Published by Irving Nachamkin, DrPH, MPH, D(ABMM), FAAM, FIDSA, on September 29, 2015

Nearly one year ago, I was contacted by Jen Myers, MD, Director of Quality and Safety Education, and faculty leader for the hospital housestaff and advanced practitioner quality council (HAP Council) about a new quality initiative being developed by the HAP Council. To my surprise, the council had chosen to work on reducing unnecessary common laboratory test ordering and to see if I was interested in the project. After catching my breath, I didn’t need any more information other than to “sign me on.”

The idea that the hospital housestaff were taking the initiative to address a common problem in all hospitals, particularly teaching hospitals, was exciting and gave me hope that, finally, we could tackle the common problem of ordering daily labs without any clinical indication.

There has been a lot of press around this topic in the past year. Only a few weeks ago, an article by Gina Kolata in the New York Times on determining hospital costs mentioned this very topic, and that research has shown 20-50% of hospital lab tests were completely unnecessary and ordered by residents without any clinical indications. According to the article, orders plummeted when the University of Utah hospital required residents to justify all lab orders, saving the hospital hundreds of thousands of dollars per year.

The laboratory is frequently asked to figure out a way to control lab test utilization but in my view, the way to control test ordering starts with the provider. If providers can’t learn to order tests only when clinically necessary, we can only do so much in the laboratory after the blood samples have been obtained. It is obvious to all that reducing unnecessary lab tests would improve patient satisfaction (fewer needle sticks), reduce nosocomial anemia, reduce adverse effects from false positive tests, less hospital waste and reduced health care costs.

Beginning last year, the HAP Council (led by Mina Sedrak, Justin Ziemba, and Dana Murray) performed a survey of residents at HUP about lab test ordering and, to no one’s surprise, 70% of the respondents acknowledged that they frequently ordered unnecessary lab tests and more than one time per week.

Over the course of many months, the HAP council leadership team along with members of the lab team (Dan Danoski, Debbie Mincarelli, and Irv Nachamkin) developed a strategy for the reducing unnecessary lab tests campaign, including displaying test charges (medicare allowable charge), an educational and marketing campaign, and implement improvements to the SCM ordering system that currently enables tests to be too easily ordered in advance.

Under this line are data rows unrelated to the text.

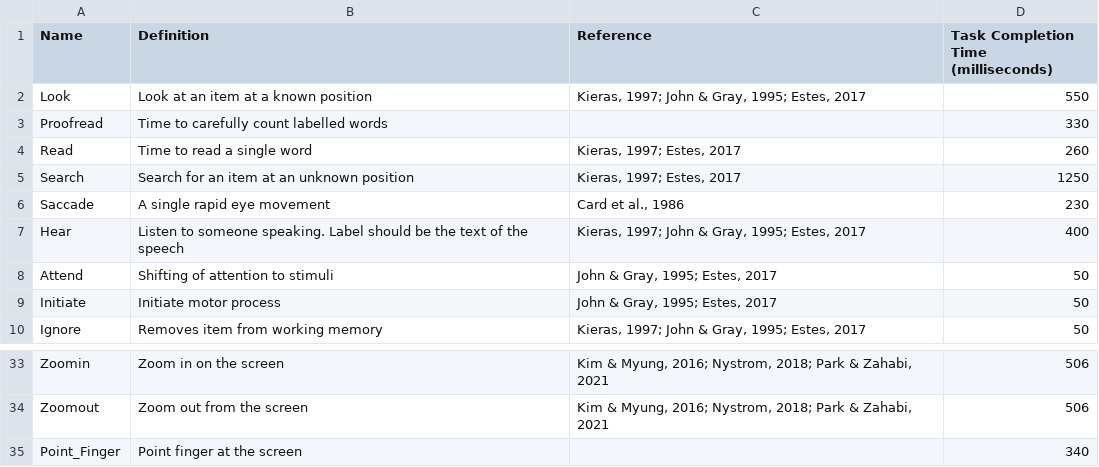
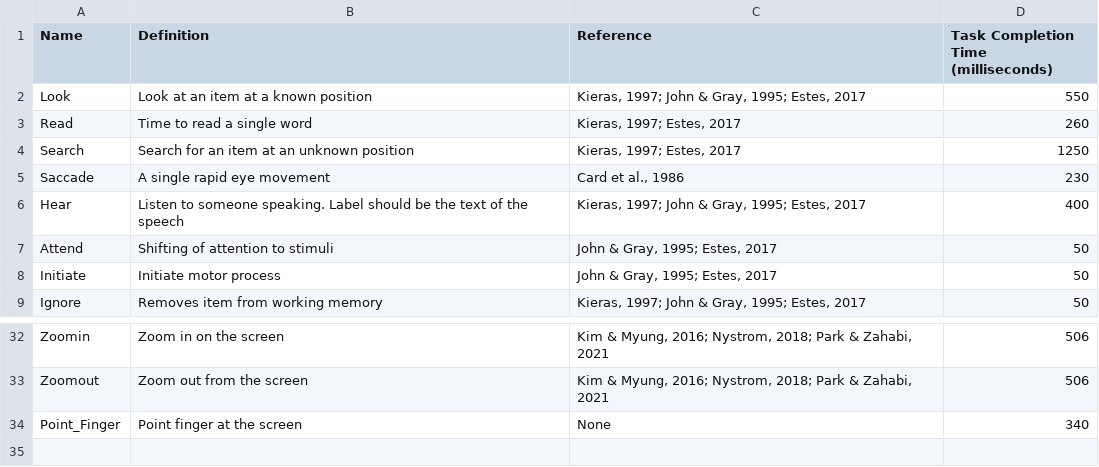
Before and after one commit to hsilab/ncpm_v1.0, a CSV file: data/GlossaryGUI_JP.csv, drawn as a sheet; only a part is shown, gaps mark what is left out.

```diff
--- a/data/GlossaryGUI_JP.csv
+++ b/data/GlossaryGUI_JP.csv
@@ -2,3 +2,2 @@ Name,Definition,Reference,Task Completion Time (milliseconds)
 Look,Look at an item at a known position,"Kieras, 1997; John & Gray, 1995; Estes, 2017",550
-Proofread,Time to carefully count labelled words,,330
 Read,Time to read a single word,"Kieras, 1997; Estes, 2017",260
@@ -34,2 +33,2 @@ Zoomin,Zoom in on the screen,"Kim & Myung, 2016; Nystrom, 2018; Park & Zahabi, 2
 Zoomout,Zoom out from the screen,"Kim & Myung, 2016; Nystrom, 2018; Park & Zahabi, 2021",506
-Point_Finger,Point finger at the screen,,340
+Point_Finger,Point finger at the screen,None,340
```
Also changed, not shown: data/cpmr_test.csv, data/task_1.csv, 6 other files.
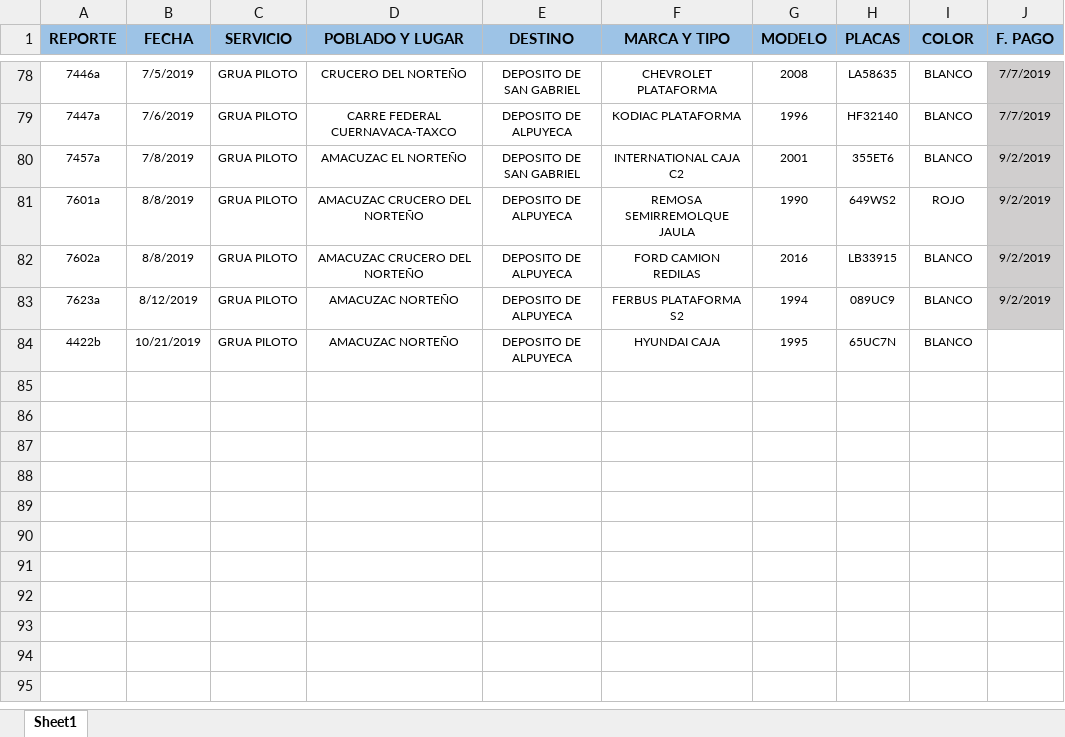
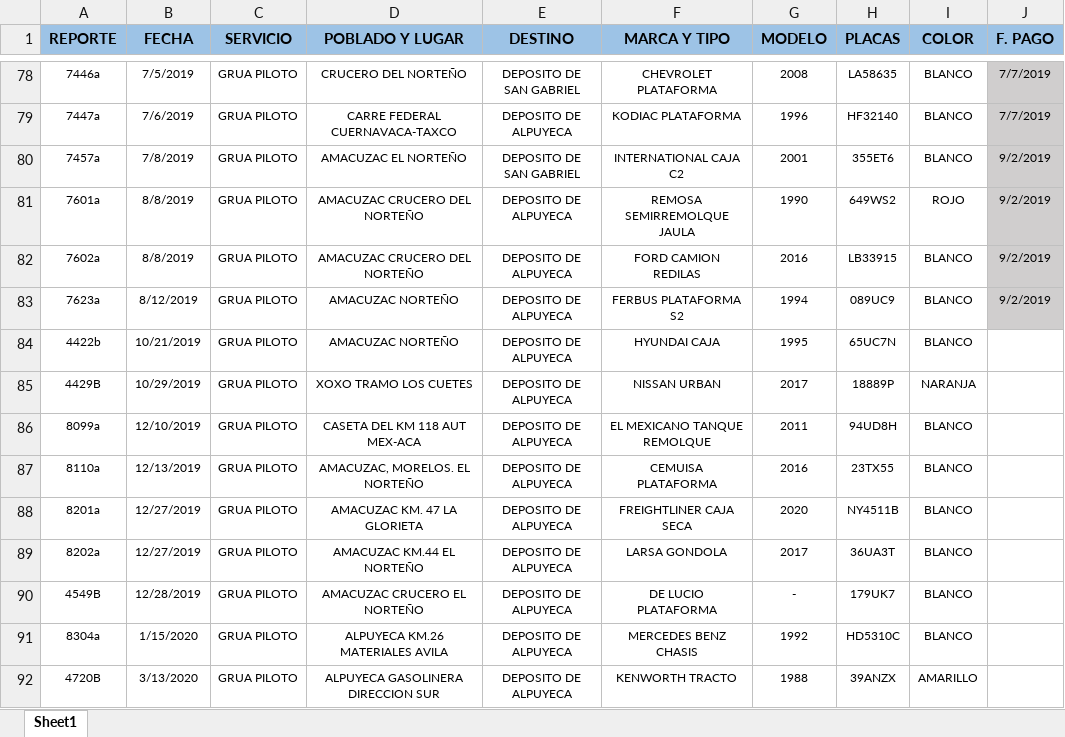
Before and after one commit to gruasnunezpte/REPOSITORIO-GRUAS-2019, an Excel workbook: RELACION GAET/RELACION GAET.xlsx, sheet Sheet1, drawn as a sheet; only a part is shown, gaps mark what is left out; values as stored, in another font and other column widths than the file's, no borders; the diff names each change by its address in the sheet, - before the commit and + after, or states it on an @@ line.

Commit message:
Update RELACION GAET.xlsx

```diff
--- a/RELACION GAET/RELACION GAET.xlsx (sheet Sheet1)
+++ b/RELACION GAET/RELACION GAET.xlsx (sheet Sheet1)
+row 85: 4429B | 10/29/2019 | GRUA PILOTO | XOXO TRAMO LOS CUETES | DEPOSITO DE ALPUYECA | NISSAN URBAN | 2017 | 18889P | NARANJA
+row 86: 8099a | 12/10/2019 | GRUA PILOTO | CASETA DEL KM 118 AUT MEX-ACA | DEPOSITO DE ALPUYECA | EL MEXICANO TANQUE REMOLQUE | 2011 | 94UD8H | BLANCO
+row 87: 8110a | 12/13/2019 | GRUA PILOTO | AMACUZAC, MORELOS. EL NORTEÑO | DEPOSITO DE ALPUYECA | CEMUISA PLATAFORMA | 2016 | 23TX55 | BLANCO
+row 88: 8201a | 12/27/2019 | GRUA PILOTO | AMACUZAC KM. 47 LA GLORIETA | DEPOSITO DE ALPUYECA | FREIGHTLINER CAJA SECA | 2020 | NY4511B | BLANCO
+row 89: 8202a | 12/27/2019 | GRUA PILOTO | AMACUZAC KM.44 EL NORTEÑO | DEPOSITO DE ALPUYECA | LARSA GONDOLA | 2017 | 36UA3T | BLANCO
+row 90: 4549B | 12/28/2019 | GRUA PILOTO | AMACUZAC CRUCERO EL NORTEÑO | DEPOSITO DE ALPUYECA | DE LUCIO PLATAFORMA | - | 179UK7 | BLANCO
+row 91: 8304a | 1/15/2020 | GRUA PILOTO | ALPUYECA KM.26 MATERIALES AVILA | DEPOSITO DE ALPUYECA | MERCEDES BENZ CHASIS | 1992 | HD5310C | BLANCO
+row 92: 4720B | 3/13/2020 | GRUA PILOTO | ALPUYECA GASOLINERA DIRECCION SUR | DEPOSITO DE ALPUYECA | KENWORTH TRACTO | 1988 | 39ANZX | AMARILLO
```
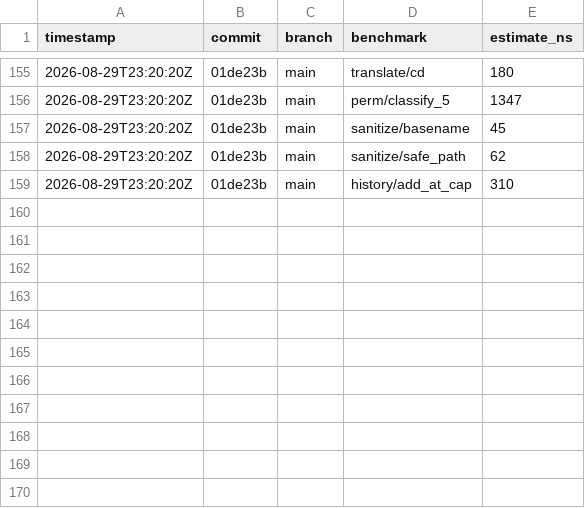
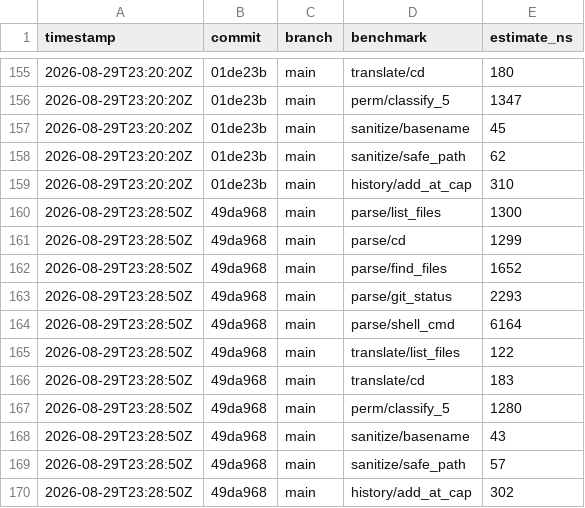
Before and after one commit to MacCracken/agnoshi, a CSV file: bench-history.csv, drawn as a sheet; only a part is shown, gaps mark what is left out.

```diff
--- a/bench-history.csv
+++ b/bench-history.csv
@@ -159 +159,12 @@ timestamp,commit,branch,benchmark,estimate_ns
 2026-08-29T23:20:20Z,01de23b,main,history/add_at_cap,310
+2026-08-29T23:28:50Z,49da968,main,parse/list_files,1300
+2026-08-29T23:28:50Z,49da968,main,parse/cd,1299
+2026-08-29T23:28:50Z,49da968,main,parse/find_files,1652
+2026-08-29T23:28:50Z,49da968,main,parse/git_status,2293
+2026-08-29T23:28:50Z,49da968,main,parse/shell_cmd,6164
+2026-08-29T23:28:50Z,49da968,main,translate/list_files,122
+2026-08-29T23:28:50Z,49da968,main,translate/cd,183
+2026-08-29T23:28:50Z,49da968,main,perm/classify_5,1280
+2026-08-29T23:28:50Z,49da968,main,sanitize/basename,43
+2026-08-29T23:28:50Z,49da968,main,sanitize/safe_path,57
+2026-08-29T23:28:50Z,49da968,main,history/add_at_cap,302
```
Also changed, not shown: 12 other files.
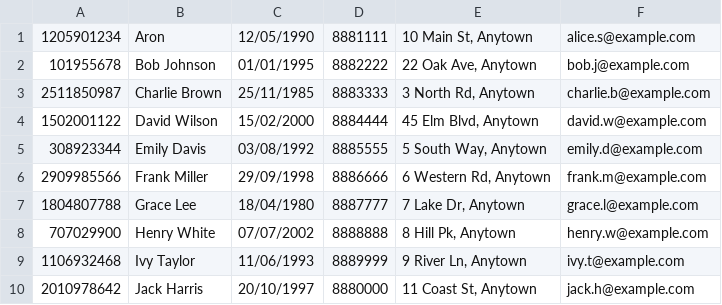
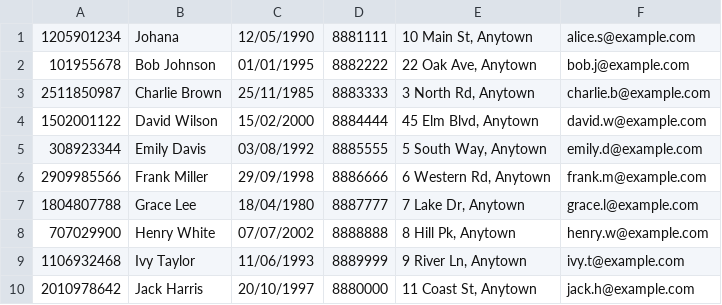
Before and after one commit to 3-Week-assignment-Group-12/Group-12, a CSV file: dummy_data/dummy_player.csv, drawn as a sheet.

```diff
--- a/dummy_data/dummy_player.csv
+++ b/dummy_data/dummy_player.csv
@@ -1,2 +1,2 @@
-1205901234,Aron,12/05/1990,8881111,"10 Main St, Anytown",alice.s@example.com
+1205901234,Johana,12/05/1990,8881111,"10 Main St, Anytown",alice.s@example.com
 101955678,Bob Johnson,01/01/1995,8882222,"22 Oak Ave, Anytown",bob.j@example.com
```
Also changed, not shown: 3 other files.
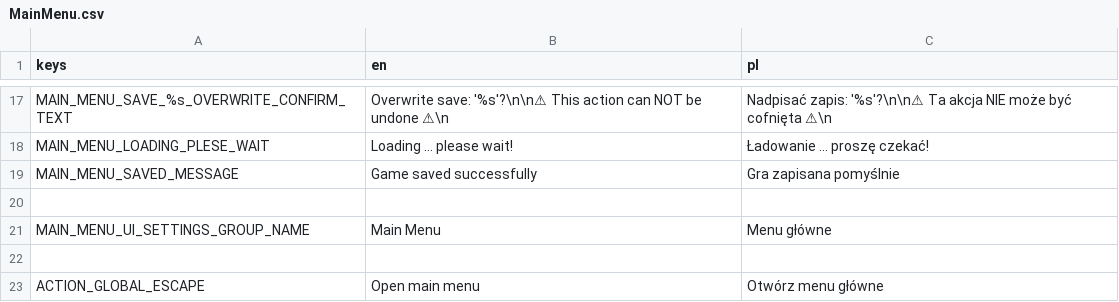
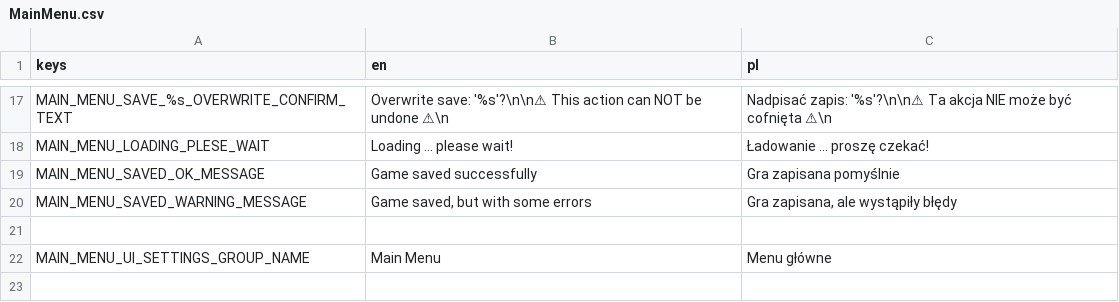
Before and after one commit to dragons-labs/FactoryAutomationGame, a CSV file: Utils/MainMenu/translate/MainMenu.csv, drawn as a sheet; only a part is shown, gaps mark what is left out; the shorter side is filled out with more unchanged rows; the diff names each change by its address in the sheet, - before the commit and + after, or states it on an @@ line.

```diff
--- a/Utils/MainMenu/translate/MainMenu.csv
+++ b/Utils/MainMenu/translate/MainMenu.csv
-A19 (keys): MAIN_MENU_SAVED_MESSAGE
+A19 (keys): MAIN_MENU_SAVED_OK_MESSAGE
+row 20: MAIN_MENU_SAVED_WARNING_MESSAGE | Game saved, but with some errors | Gra zapisana, ale wystąpiły błędy
```
Also changed, not shown: 14 other files.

Two lab tests, Complete Blood Count (CBC) and Basic Metabolic Panel (BMP), were targeted for the project to reduce the number of CBC and BMP orders housewide. The strategy for displaying test charges and education/marketing was started in Feb/March of 2015 (SCM improvements not yet activated) and we are already seeing a significant change in test ordering patterns with an average monthly reduction of ~2000 tests. To put this into perspective, this reduction is equivalent to approximately 220 units of whole blood saved (using 4 cc/tube drawn for each test).

The reductions shown above are statistically significant and, if sustainable, will have a huge impact for patients as well as the institution. Reducing unnecessary lab tests cannot be just a campaign which has a start and end date, but needs to be part of the routine thought process for every patient by every provider of care. The HAP council has taken on a tremendous patient care issue and should be commended for their effort. Persistence with the message (see below) is key to the long-term success for this project.

Irving Nachamkin, DrPH, MPH, D(ABMM), FAAM, FIDSA, is the Director of the William Pepper Laboratory and the Division of Laboratory Medicine at Penn Medicine.

Disclaimer: The views and opinions expressed in this blog column are those of the authors or other attributed individuals and do not necessarily represent the official position of the Department, Penn Medicine, or the University of Pennsylvania. Health information is provided for educational purposes and should not be used as a source of medical advice or diagnosis.